Boarding on our flight back from Sydney to New Zealand after a long flight from Denpasar to Sydney, we were quite surprised as we thought we were taking the wrong flight. When as soon as we got on the plane, we could hear and see an ocean of people were chatting in Chinese loudly with bursts of laughter and happy faces sitting at most of the seats. And then there were language barrier between them and the flight attendants--some of them did not even care where they're going to sit that the security had to ask them to sit at their own seats mentioned on their boarding cards, and checked everyone up several times and made sure there were nobody left behind. It was so funny and we were slightly late because of it. The flight attendants were so patient though that they could be bridging the difficulties to a better understanding of mutual needs. Anyway, it was just an amusing flight back home.
This is the hotel we stayed in for 4 weeks in Ubud, Bali. It is called Gayatri Bungalows, situated in the heart of Ubud. The location is slightly hidden and laid amongst paddy fields. It is provided free Wi Fi, although it does not reach where we stayed at our third floor room. They said they're going to fix the signal to reach the highest place, but it did not happen until we had our last day there. The hotel has a large swimming pool which is divided to two parts, a deeper one for adults and a shallow part for children. The surroundings is green and fairly quiet. The price is reasonable cheap for a spacious hotel room, although it is not well-equipped like business hotels in Jakarta or Auckland. However, hotels in Ubud, I supposed, are designed for leisures and hideouts. We quite like it there.
Our holiday went smoothly, although I had to be suffered from lungs infections and slowly recovered in three weeks. I could only enjoy my time when the cough was shut up and the flame was dry, just in the end of our trip. However, I managed to take the kids to a local children arts and music centre, to learn Balinese gamelan, dance, and fruit carving.
The art and music centre is called Pondok Pekak. It is situated near a football field, between Tutmak and DeliCat. If you happen to take a trip to Jalan Dewi Sita, Ubud and intend to take your children there, you can find it easily as they put a billboard on the pathway near the back entrance of Tutmak Espresso Cafe.
They've been learning various of Balinese gamelan instruments, basic Balinese musical notes and dance movements, every day for two weeks. We could see that Ben is developing much interest and talent in Balinese Melody gamelan, although he had tried out to play Balinese Jegog (Bamboo gamelan) and drum. We were so pleased that Ben himself said that he really enjoyed that particular instrument although he also liked learning Baris Warrior dance. I could see him myself hammering those notes on the stage as it is his personal interest and his best enjoyment of traditional music, with head bopping up and down, following the rhythm. He is not really a person who loves being on the highlight, so his choice of playing instrument fits his character much. Best thing he enjoys doing so far.

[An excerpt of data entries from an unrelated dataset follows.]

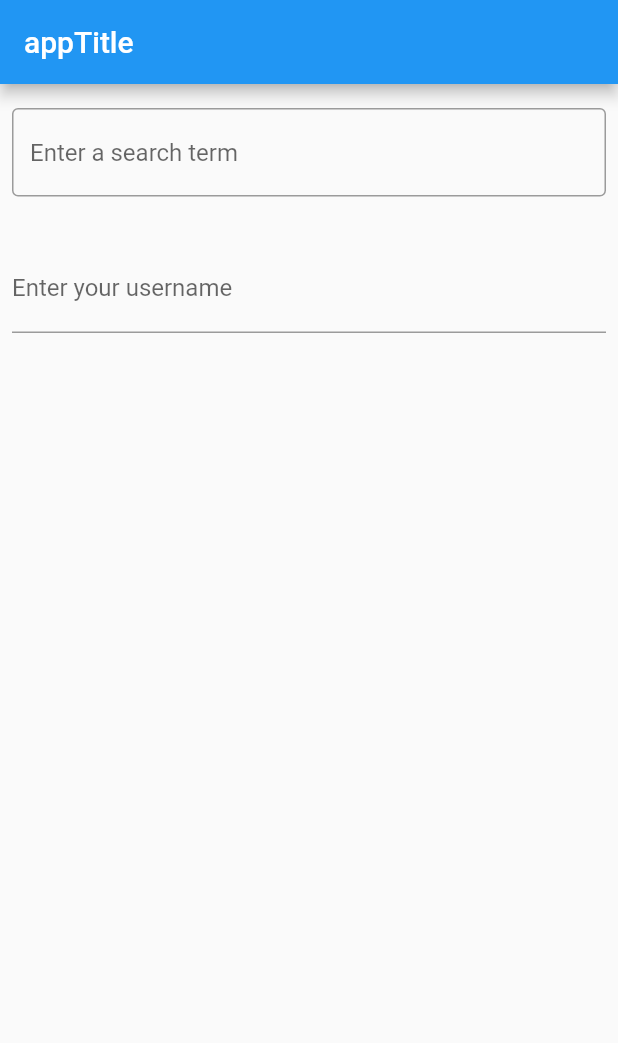
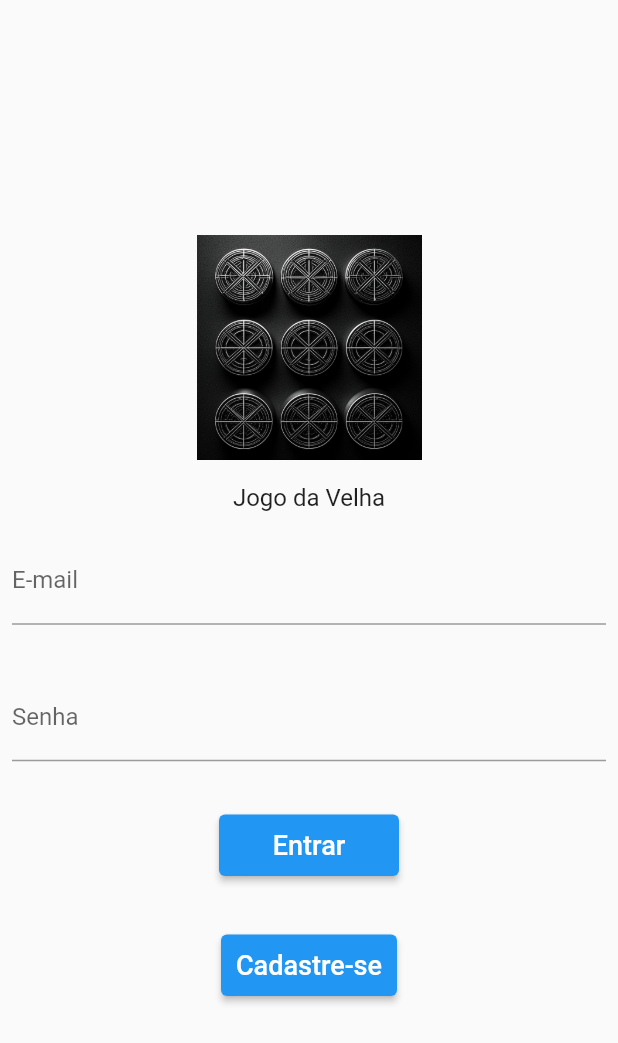
Before and after one commit to thiagocastro1721/jogo_da_velha_on_line, a Flutter app: the screen it shows after launch, on a phone screen of 412 x 824 dp. Shown: the top 1043 px of the screen. Run offline on Flutter 3.47's test engine with Material 2 defaults, Android fonts, the phone set to English and light mode, and no system bars.

Commit message:
tela de login pronta

```diff
--- a/lib/main.dart
+++ b/lib/main.dart
@@ -1,12 +1,6 @@
 import 'package:flutter/material.dart';
 import 'package:my_app/pages/login.page.dart';
 
-//teste para o script
-//segundo teste!!!!!!!!!!
-//terceiro teste!!!!!!!!!
-//quarto teste!!!!!!!!!!!
-//quinto teste!!!!!!!!!!!
-//sexto texte!!!!!!!!!!!!
 void main() {
   runApp(const MyApp());
 }
--- a/lib/pages/login.page.dart
+++ b/lib/pages/login.page.dart
@@ -1,16 +1,14 @@
 import 'package:flutter/material.dart';
+import 'package:my_app/pages/my_game_page.dart';
 
 class LoginPage extends StatelessWidget {
   const LoginPage({super.key});
   @override
   Widget build(BuildContext context) {
-      return  MaterialApp(
-      title: 'appTitle',
+    return const MaterialApp(
+      debugShowCheckedModeBanner: false,
       home: Scaffold(
-        appBar: AppBar(
-          title: const Text('appTitle'),
-        ),
-        body: const MyCustomForm(),
+        body: MyCustomForm(),
       ),
     );
   }
@@ -22,14 +20,26 @@ class MyCustomForm extends StatelessWidget {
   @override
   Widget build(BuildContext context) {
     return Column(
-      crossAxisAlignment: CrossAxisAlignment.start,
+      mainAxisAlignment: MainAxisAlignment.center,
       children: <Widget>[
-        const Padding(
-          padding: EdgeInsets.symmetric(horizontal: 8, vertical: 16),
-          child: TextField(
-            decoration: InputDecoration(
-              border: OutlineInputBorder(),
-              hintText: 'Enter a search term',
+        Padding(
+          padding: const EdgeInsets.symmetric(horizontal: 8, vertical: 16),
+          child: Image.asset(
+            'assets/tictactoe_icon.png',
+            width: 150,
+            height: 150,
+          ), // Caminho para a imagem no diretório de assets
+        ),
+        const Text(
+          'Jogo da Velha',
+          style: TextStyle(fontSize: 16),
+          ),
+        Padding(
+          padding: const EdgeInsets.symmetric(horizontal: 8, vertical: 16),
+          child: TextFormField(
+            decoration: const InputDecoration(
+              border: UnderlineInputBorder(),
+              labelText: 'E-mail',
             ),
           ),
         ),
@@ -38,10 +48,49 @@ class MyCustomForm extends StatelessWidget {
           child: TextFormField(
             decoration: const InputDecoration(
               border: UnderlineInputBorder(),
-              labelText: 'Enter your username',
+              labelText: 'Senha',
             ),
           ),
         ),
+        Padding(
+            padding: const EdgeInsets.symmetric(horizontal: 8, vertical: 16),
+            child: ElevatedButton(
+              onPressed: () {
+                // Função a ser executada quando o botão for pressionado
+                Navigator.of(context).pushReplacement(
+                  MaterialPageRoute(
+                    builder: ((context) => const MyGame()),
+                  ),
+                );
+              },
+              style: ElevatedButton.styleFrom(
+                padding:
+                    const EdgeInsets.all(10), // Ajusta o espaçamento interno
+                minimumSize: const Size(
+                    120, 30), // Define a altura mínima e largura do botão
+              ),
+              child: const Text(
+                'Entrar',
+                style: TextStyle(fontSize: 18),
+              ),
+            )),
+        Padding(
+            padding: const EdgeInsets.symmetric(horizontal: 8, vertical: 16),
+            child: ElevatedButton(
+              onPressed: () {
+                // Função a ser executada quando o botão for pressionado
+              },
+              style: ElevatedButton.styleFrom(
+                padding:
+                    const EdgeInsets.all(10), // Ajusta o espaçamento interno
+                minimumSize: const Size(
+                    90, 30), // Define a altura mínima e largura do botão
+              ),
+              child: const Text(
+                'Cadastre-se',
+                style: TextStyle(fontSize: 18),
+              ),
+            )),
       ],
     );
   }
--- a/pubspec.yaml
+++ b/pubspec.yaml
@@ -64,6 +64,9 @@ flutter:
   # assets:
   #   - images/a_dot_burr.jpeg
   #   - images/a_dot_ham.jpeg
+  assets:
+    - assets/splashscreen_tictactoe.png
+    - assets/tictactoe_icon.png
 
   # An image asset can refer to one or more resolution-specific "variants", see
   # https://flutter.dev/assets-and-images/#resolution-aware
```
Also changed, not shown: lib/pages/my_game_page.dart (renamed from lib/my_game_page.dart), 1 other file.
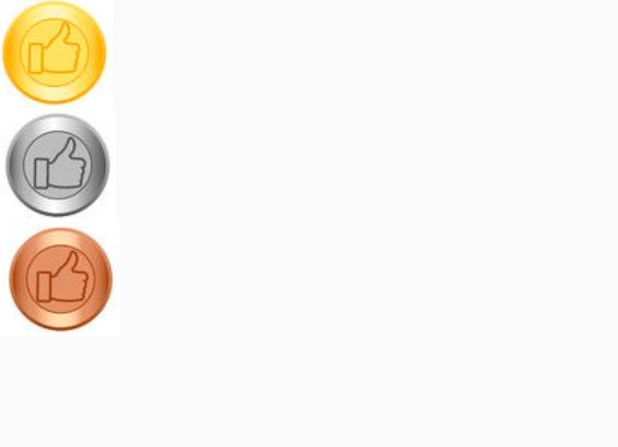
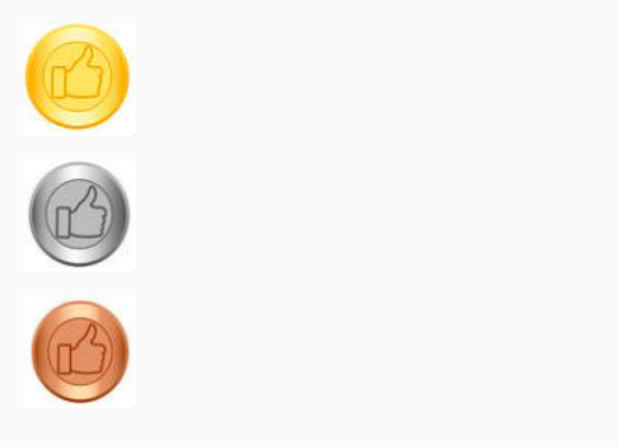
Before and after one commit to dennisXZX/DXPuzzle, an Android app: the layout custom_dialog.xml on its own in the app's theme, with its tools: preview values and no code run, on a phone screen of 412 x 824 dp. Shown: the top 447 px of the screen. Run offline under Robolectric (Android 15) with nearby library versions, the phone set to English and light mode, and no system bars.

Commit message:
improved ranking dialog UI

```diff
--- a/app/src/main/res/layout/custom_dialog.xml
+++ b/app/src/main/res/layout/custom_dialog.xml
@@ -8,11 +8,14 @@
     android:orientation="vertical">
 
     <RelativeLayout
+        android:layout_marginTop="15dp"
+        android:layout_marginBottom="15dp"
         android:layout_width="match_parent"
         android:layout_height="wrap_content">
 
         <ImageView
             android:id="@+id/image1"
+            android:layout_marginLeft="15dp"
             android:layout_width="wrap_content"
             android:layout_height="wrap_content"
             android:layout_marginRight="5dp"
@@ -20,9 +23,11 @@
 
         <TextView
             android:id="@+id/username1"
+            android:layout_marginLeft="10dp"
             android:layout_width="wrap_content"
             android:layout_height="wrap_content"
             android:textSize="22sp"
+            android:layout_marginTop="17dp"
             android:layout_toRightOf="@+id/image1"/>
 
         <TextView
@@ -30,16 +35,19 @@
             android:layout_width="wrap_content"
             android:layout_height="wrap_content"
             android:textSize="22sp"
+            android:layout_marginTop="17dp"
             android:layout_toRightOf="@+id/username1"/>
 
     </RelativeLayout>
 
     <RelativeLayout
+        android:layout_marginBottom="15dp"
         android:layout_width="match_parent"
         android:layout_height="wrap_content">
 
         <ImageView
             android:id="@+id/image2"
+            android:layout_marginLeft="15dp"
             android:layout_width="wrap_content"
             android:layout_height="wrap_content"
             android:layout_marginRight="5dp"
@@ -47,9 +55,11 @@
 
         <TextView
             android:id="@+id/username2"
+            android:layout_marginLeft="10dp"
             android:layout_width="wrap_content"
             android:layout_height="wrap_content"
             android:textSize="22sp"
+            android:layout_marginTop="17dp"
             android:layout_toRightOf="@+id/image2"/>
 
         <TextView
@@ -57,16 +67,19 @@
             android:layout_width="wrap_content"
             android:layout_height="wrap_content"
             android:textSize="22sp"
+            android:layout_marginTop="17dp"
             android:layout_toRightOf="@+id/username2"/>
 
     </RelativeLayout>
 
     <RelativeLayout
+        android:layout_marginBottom="25dp"
         android:layout_width="match_parent"
         android:layout_height="wrap_content">
 
         <ImageView
             android:id="@+id/image3"
+            android:layout_marginLeft="15dp"
             android:layout_width="wrap_content"
             android:layout_height="wrap_content"
             android:layout_marginRight="5dp"
@@ -74,9 +87,11 @@
 
         <TextView
             android:id="@+id/username3"
+            android:layout_marginLeft="10dp"
             android:layout_width="wrap_content"
             android:layout_height="wrap_content"
             android:textSize="22sp"
+            android:layout_marginTop="17dp"
             android:layout_toRightOf="@+id/image3"/>
 
         <TextView
@@ -84,6 +99,7 @@
             android:layout_width="wrap_content"
             android:layout_height="wrap_content"
             android:textSize="22sp"
+            android:layout_marginTop="17dp"
             android:layout_toRightOf="@+id/username3"/>
 
     </RelativeLayout>
```
Also changed, not shown: app/src/main/res/drawable/bronze.JPG, app/src/main/res/drawable/gold.JPG, app/src/main/res/drawable/silver.JPG.
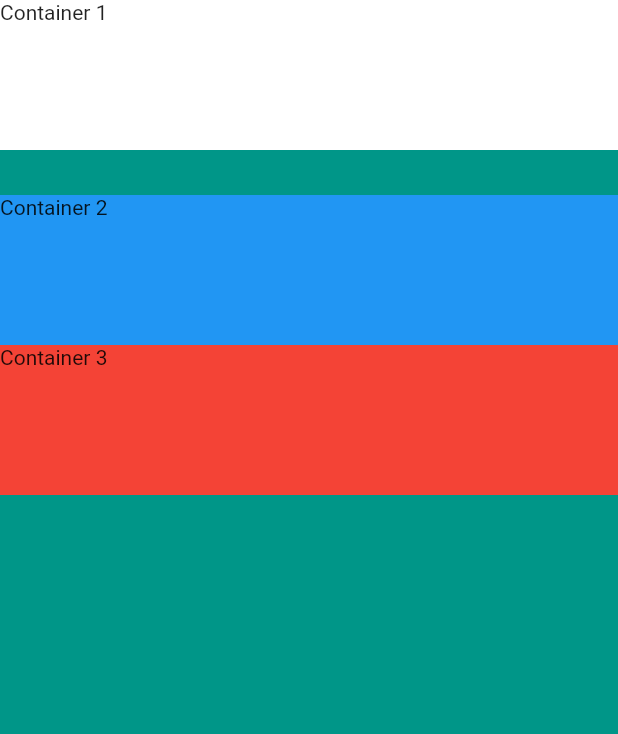
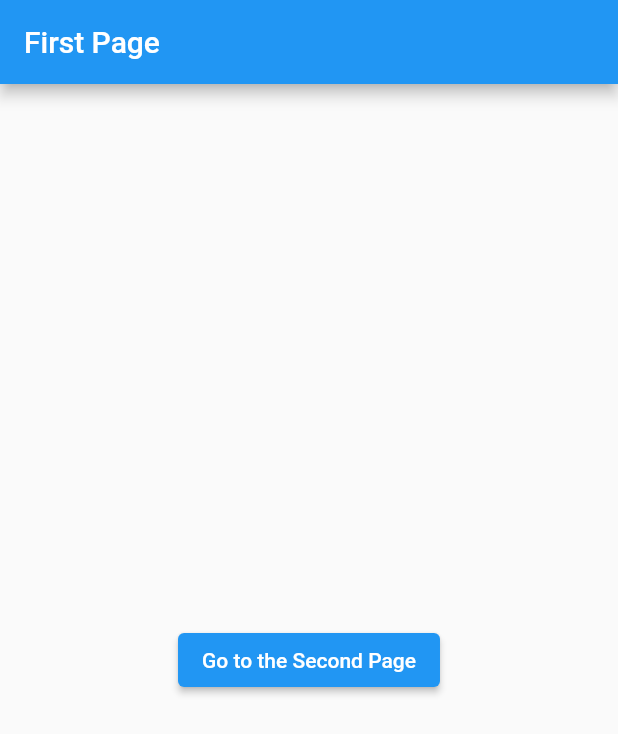
Before and after one commit to hcu55/Flutter-study, a Flutter app: the screen it shows after launch, on a phone screen of 412 x 824 dp. Shown: the top 734 px of the screen. Run offline on Flutter 3.47's test engine with Material 2 defaults, Android fonts, the phone set to English and light mode, and no system bars; our stand-ins replace fluttertoast.

Commit message:
Navigator

```diff
--- a/lib/main.dart
+++ b/lib/main.dart
@@ -6,6 +6,7 @@ import 'package:myapp/screens/snack_bar.dart';
 import 'package:myapp/screens/snack_bar_nobuilder.dart';
 import 'package:myapp/screens/toast_message.dart';
 import 'package:myapp/screens/column_row_widget.dart';
+import 'package:myapp/screens/navigator.dart';
 
 void main() => runApp(const MyApp());
 
@@ -17,7 +18,7 @@ class MyApp extends StatelessWidget {
     return const MaterialApp(
       debugShowCheckedModeBanner: false,
       title: 'BBANTO',
-      home: ColumnRowWidget(),
+      home: MyNavigator(),
     );
   }
 }
--- /dev/null
+++ b/lib/screens/navigator.dart
@@ -0,0 +1,64 @@
+// ignore_for_file: prefer_const_constructors
+
+import 'package:flutter/material.dart';
+
+void main() => runApp(const MyNavigator());
+
+class MyNavigator extends StatelessWidget {
+  const MyNavigator({Key? key}) : super(key: key);
+
+  @override
+  Widget build(BuildContext context) {
+    return MaterialApp(
+      title: "Navigator",
+      theme: ThemeData(
+        primaryColor: Colors.blue
+      ),
+      home: const FirstPage(),
+    );
+  }
+}
+
+class FirstPage extends StatelessWidget {
+  const FirstPage({Key? key}) : super(key: key);
+
+  @override
+  Widget build(BuildContext context2) {
+    return Scaffold(
+      appBar: AppBar(
+        title: Text("First Page"),
+      ),
+      body: Center(
+        child: ElevatedButton(
+          child: Text("Go to the Second Page"),
+          onPressed: () {
+            Navigator.push(context2, MaterialPageRoute(
+                builder: (_) => SecondPage()
+            ));
+          },
+        ),
+      ),
+    );
+  }
+}
+
+class SecondPage extends StatelessWidget {
+  const SecondPage({Key? key}) : super(key: key);
+
+  @override
+  Widget build(BuildContext ctx) {
+    return Scaffold(
+      appBar: AppBar(
+        title: Text("Second Page"),
+      ),
+      body: Center(
+        child: ElevatedButton(
+          child: Text("Go to the First Page"),
+          onPressed: () {
+            Navigator.pop(ctx);
+          },
+        ),
+      ),
+    );
+  }
+}
```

Sarah, on the other hand, was a bit of a character. She loves performance and loves dressing up. She took dance class nearly every day for two weeks, interchanging with her other developing interest of fruit decoration, learning drum and jegog. She loves dancing the best. She has to work hard on that if she really wants to perform well, and I can say she has a heart on it, so I assume she'll do better in months rather than days. She was also good at fruit decoration and seemed not afraid of knives. She is fearless, that girl. She did well on fruit decoration class and went home with a group of carved and decorated vegetables.
And yes, we watched various Balinese traditional dances after dinner, several times a week. It is a nice way for the kids to learn and watch what they learn at the dance class, to see how the dancers actually perform what they've learned.
Same dances are performed by different art and music groups, therefore, there are various movements, newly invented or repeated, never get us bored, though. Sarah took much attention on the costumes while Ben was taking in the rhythm of Balinese gamelan.
There are some dances we just newly watched, combined in one package, such as this Satya Brasta Dance, performed by Chandra Wirabhuana, live on Lotus Pond or Saraswati Temple/Ubud Water Palace.
This dance is extracted from Mahabhrata story, an Indonesian Hindu epic of a battle between the kingdoms of Kurawa and Pandawa, two groups of siblings in the ancient world. One of the character who took a big role on the story is called Karna, a chief of commander in Kurawa family who was a great warrior and took a life of Gatotkaca on the side of Pandawa Kingdom. Karna has a deadly weapon which fears most of his enemies, which is called Konta, a magic arrow that kills Gatotkaca in Mahabhrata war.
We also watched dances, performed by Ben and Sarah's art and music teachers of Pondok Pekak where they learned musical instruments and dances. They looked so proud of their teachers and watched every movement without blinking!
Ubud is the village we'll come back for more in years to come. We love it there. Come to Ubud if you happen to be traveling in the Southeast Asia, especially when your children would love to experience different artistic worlds.